- in News
Going Once...Going Twice...
The life of a collector isn’t always glamorous. There’s a lot of studying. A lot of waiting. A lot of chasing false leads. Even some disappointment. But then there are those moments that make it all worth it, either because you’ve acquired a piece that brings you tons of joy or sold a piece that brings you tons of money. This article focuses on the latter. Take a look at some of the most expensive pieces of memorabilia that have ever sold at auction.
Babe Ruth’s Jersey - $5.64 Million
Babe Ruth is considered by most to be the greatest baseball player of all time, so it’s only fitting that he continues to break records a century after he played. Last year, the Babe’s game-worn jersey from 1928-1930 sold for $5.64 million at auction, breaking the previous record for sports memorabilia set by Ruth’s 1920 jersey which sold for $4.4 million in 2012. There’s no fancy algorithm needed to explain why Ruth’s gear goes for so much – he’s simply the most mythical athlete in American history.
James Bond’s Aston Martin DB5 from Goldfinger - $6.4 Million
The name’s Bucks.

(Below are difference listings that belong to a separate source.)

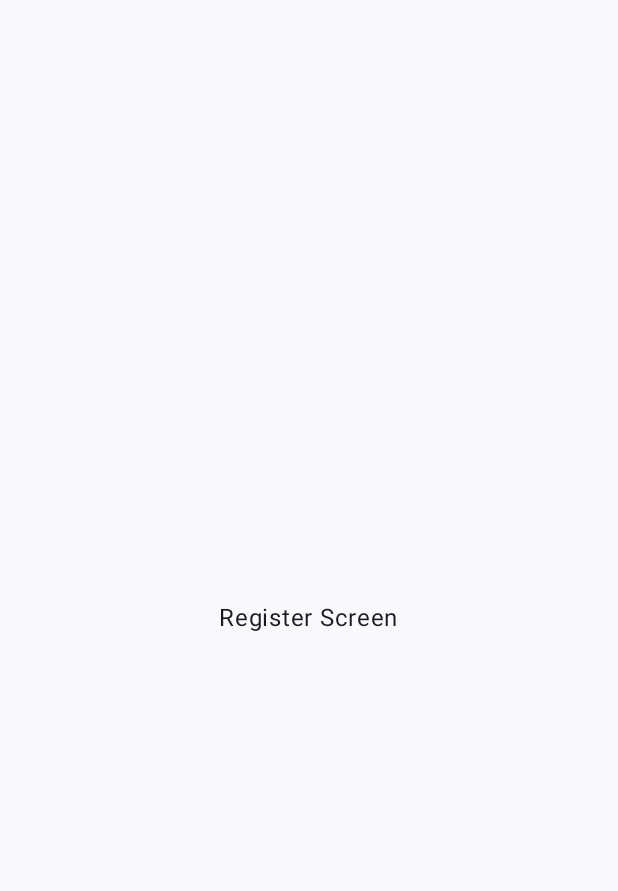
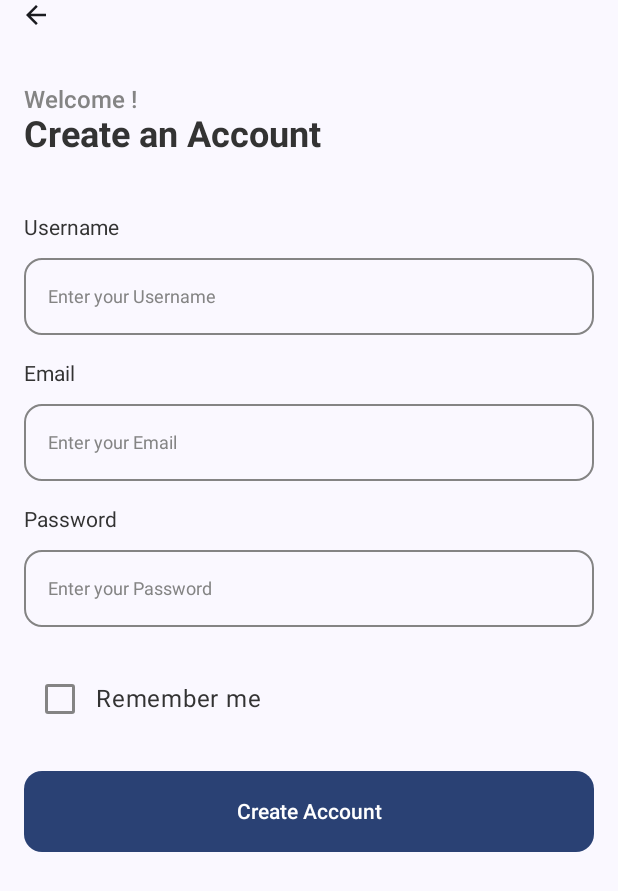
Before and after one commit to hubertstruminski/PillReminder, an Android app built with Jetpack Compose: the RegisterScreen screen opened through its navigation route, on a phone screen of 412 x 824 dp. Before the commit the part shown is almost empty. Shown: the top 891 px of the screen. Run offline under Robolectric (Android 15) with nearby library versions, the phone set to English and light mode, and no system bars; our stand-ins replace accompanist.

Commit message:
added RegisterScreen

```diff
--- a/app/src/main/java/com/example/pillreminder/navigation/NavGraph.kt
+++ b/app/src/main/java/com/example/pillreminder/navigation/NavGraph.kt
@@ -1,21 +1,12 @@
 package com.example.pillreminder.navigation
 
-import androidx.compose.foundation.layout.Arrangement
-import androidx.compose.foundation.layout.Column
-import androidx.compose.foundation.layout.fillMaxHeight
-import androidx.compose.foundation.layout.fillMaxWidth
-import androidx.compose.foundation.layout.padding
-import androidx.compose.material3.ExperimentalMaterial3Api
-import androidx.compose.material3.Scaffold
-import androidx.compose.material3.Text
 import androidx.compose.runtime.Composable
-import androidx.compose.ui.Alignment
-import androidx.compose.ui.Modifier
 import androidx.navigation.NavGraphBuilder
 import androidx.navigation.NavHostController
 import androidx.navigation.compose.NavHost
 import androidx.navigation.compose.composable
 import com.example.pillreminder.presentation.screens.authorization.LoginScreen
+import com.example.pillreminder.presentation.screens.authorization.RegisterScreen
 import com.example.pillreminder.util.Screen
 
 @Composable
@@ -28,7 +19,12 @@ fun SetupNavigation(
                 navController.navigate(Screen.Register.route)
             }
         )
-        registerScreen()
+        registerScreen(
+            navigateToLogin = {
+                navController.popBackStack()
+                navController.navigate(Screen.Login.route)
+            }
+        )
     }
 }
 
@@ -40,20 +36,10 @@ fun NavGraphBuilder.loginScreen(
     }
 }
 
-@OptIn(ExperimentalMaterial3Api::class)
-fun NavGraphBuilder.registerScreen() {
+fun NavGraphBuilder.registerScreen(
+    navigateToLogin: () -> Unit
+) {
     composable(route = Screen.Register.route) {
-        Scaffold {
-            Column(
-                modifier = Modifier
-                    .fillMaxWidth()
-                    .fillMaxHeight()
-                    .padding(top = it.calculateTopPadding()),
-                verticalArrangement = Arrangement.Center,
-                horizontalAlignment = Alignment.CenterHorizontally,
-            ) {
-                Text(text = "Register Screen")
-            }
-        }
+        RegisterScreen(navigateToLogin = navigateToLogin)
     }
 }
--- /dev/null
+++ b/app/src/main/java/com/example/pillreminder/presentation/screens/authorization/RegisterScreen.kt
@@ -0,0 +1,113 @@
+package com.example.pillreminder.presentation.screens.authorization
+
+import androidx.compose.foundation.background
+import androidx.compose.foundation.layout.Arrangement
+import androidx.compose.foundation.layout.Column
+import androidx.compose.foundation.layout.fillMaxSize
+import androidx.compose.foundation.layout.fillMaxWidth
+import androidx.compose.foundation.layout.height
+import androidx.compose.foundation.layout.padding
+import androidx.compose.material3.ExperimentalMaterial3Api
+import androidx.compose.material3.MaterialTheme
+import androidx.compose.material3.Scaffold
+import androidx.compose.material3.Text
+import androidx.compose.runtime.Composable
+import androidx.compose.runtime.getValue
+import androidx.compose.runtime.mutableStateOf
+import androidx.compose.runtime.remember
+import androidx.compose.runtime.setValue
+import androidx.compose.ui.Modifier
+import androidx.compose.ui.res.stringResource
+import androidx.compose.ui.tooling.preview.Preview
+import androidx.compose.ui.unit.dp
+import com.example.pillreminder.R
+import com.example.pillreminder.presentation.components.FilledButton
+import com.example.pillreminder.presentation.components.OuterInput
+import com.example.pillreminder.presentation.components.TextCheckbox
+import com.example.pillreminder.presentation.widgets.BackArrowTopBar
+import com.example.pillreminder.ui.theme.CustomColors
+import com.example.pillreminder.ui.theme.PillReminderTheme
+import com.example.pillreminder.ui.theme.Typography
+
+@OptIn(ExperimentalMaterial3Api::class)
+@Composable
+fun RegisterScreen(navigateToLogin: () -> Unit) {
+    var username by remember { mutableStateOf("") }
+    var email by remember { mutableStateOf("") }
+    var password by remember { mutableStateOf("") }
+
+    val isRememberMeChecked = remember { mutableStateOf(false) }
+
+    Scaffold(
+        topBar = {
+            BackArrowTopBar(
+                navigateToLogin = navigateToLogin
+            )
+        }
+    ) { paddingValues ->
+        Column(
+            modifier = Modifier
+                .fillMaxSize()
+                .background(color = MaterialTheme.colorScheme.background)
+                .padding(top = paddingValues.calculateTopPadding())
+                .padding(horizontal = 16.dp),
+            verticalArrangement = Arrangement.SpaceBetween,
+        ) {
+            Column(modifier = Modifier.padding(top = 37.dp)) {
+                Text(
+                    text = stringResource(R.string.welcome),
+                    style = Typography.current.medium16,
+                    color = CustomColors.current.lightGray,
+                )
+                Text(
+                    text = stringResource(R.string.create_an_account),
+                    style = Typography.current.bold24,
+                    color = CustomColors.current.mediumBlack
+                )
+                OuterInput(
+                    titleModifier = Modifier.padding(top = 40.dp),
+                    title = stringResource(R.string.username),
+                    placeholder = stringResource(R.string.enter_your_username),
+                    value = username,
+                    onValueChange = { username = it }
+                )
+                OuterInput(
+                    titleModifier = Modifier.padding(top = 18.dp),
+                    title = stringResource(R.string.email),
+                    placeholder = stringResource(R.string.enter_your_email),
+                    value = email,
+                    onValueChange = { email = it }
+                )
+                OuterInput(
+                    titleModifier = Modifier.padding(top = 18.dp),
+                    title = stringResource(R.string.password),
+                    placeholder = stringResource(R.string.enter_your_password),
+                    value = password,
+                    onValueChange = { password = it }
+                )
+                TextCheckbox(
+                    rowModifier = Modifier
+                        .fillMaxWidth()
+                        .padding(vertical = 24.dp),
+                    title = stringResource(R.string.remember_me),
+                    isChecked = isRememberMeChecked
+                )
+                FilledButton(
+                    modifier = Modifier
+                        .fillMaxWidth()
+                        .height(54.dp),
+                    title = stringResource(R.string.create_account),
+                    onClick = {}
+                )
+            }
+        }
+    }
+}
+
+@Preview
+@Composable
+fun RegisterScreenPreview() {
+    PillReminderTheme {
+        RegisterScreen(navigateToLogin = {})
+    }
+}
--- /dev/null
+++ b/app/src/main/java/com/example/pillreminder/presentation/widgets/BackArrowTopBar.kt
@@ -0,0 +1,32 @@
+package com.example.pillreminder.presentation.widgets
+
+import androidx.compose.foundation.layout.Arrangement
+import androidx.compose.foundation.layout.Column
+import androidx.compose.foundation.layout.fillMaxWidth
+import androidx.compose.foundation.layout.height
+import androidx.compose.material.icons.Icons
+import androidx.compose.material.icons.filled.ArrowBack
+import androidx.compose.material3.Icon
+import androidx.compose.material3.IconButton
+import androidx.compose.runtime.Composable
+import androidx.compose.ui.Alignment
+import androidx.compose.ui.Modifier
+import androidx.compose.ui.unit.dp
+
+@Composable
+fun BackArrowTopBar(navigateToLogin: () -> Unit) {
+    Column(
+        modifier = Modifier
+            .fillMaxWidth()
+            .height(20.dp),
+        horizontalAlignment = Alignment.Start,
+        verticalArrangement = Arrangement.Center,
+    ) {
+        IconButton(onClick = navigateToLogin) {
+            Icon(
+                imageVector = Icons.Default.ArrowBack,
+                contentDescription = "Arrow back icon"
+            )
+        }
+    }
+}
--- a/app/src/main/res/values/strings.xml
+++ b/app/src/main/res/values/strings.xml
@@ -10,4 +10,9 @@
     <string name="log_in">Log In</string>
     <string name="don_t_have_an_account">"Don't have an account? "</string>
     <string name="register">Register</string>
+    <string name="welcome">Welcome !</string>
+    <string name="create_an_account">Create an Account</string>
+    <string name="username">Username</string>
+    <string name="enter_your_username">Enter your Username</string>
+    <string name="create_account">Create Account</string>
 </resources>
```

Big Bucks. Few film characters are more iconic than James Bond, and when Sean Connery rolled up in his sleek and stylish Aston Martin in 1964’s Goldfinger , people were floored. At the time, a DB5 only cost about $13,000, but a few decades of inflation and a major movie franchise later, the revered screen-used ride sold for a whopping $6.4 million at auction in 2010. That price tag has us shaken and stirred.
Marilyn Monroe’s White Dress from The Seven Year Itch - $4.6 Million
A legendary sex symbol. A New York City subway grate. A flowy white dress. Put them together and you’ve got one of the most iconic moments in film history. How iconic? In 2011, someone paid $4.6 million at auction for Marilyn’s sultry outfit from The Seven Year Itch when famed actress Debbie Reynolds sold it from her personal collection
James Naismith’s 1891 Rules of Basketball - $4.3 Million
Before Curry could drain threes from far beyond the arc or Jordan could dunk from the foul line, someone had to invent the game of basketball. That man was James Naismith, and incredibly, the original document in which he penned the first 13 rules of hoops in 1891 still exists. The importance and rarity of this amazing relic are the reason it sold for a whopping $4.3 million at auction in 2010. Talk about a slam dunk!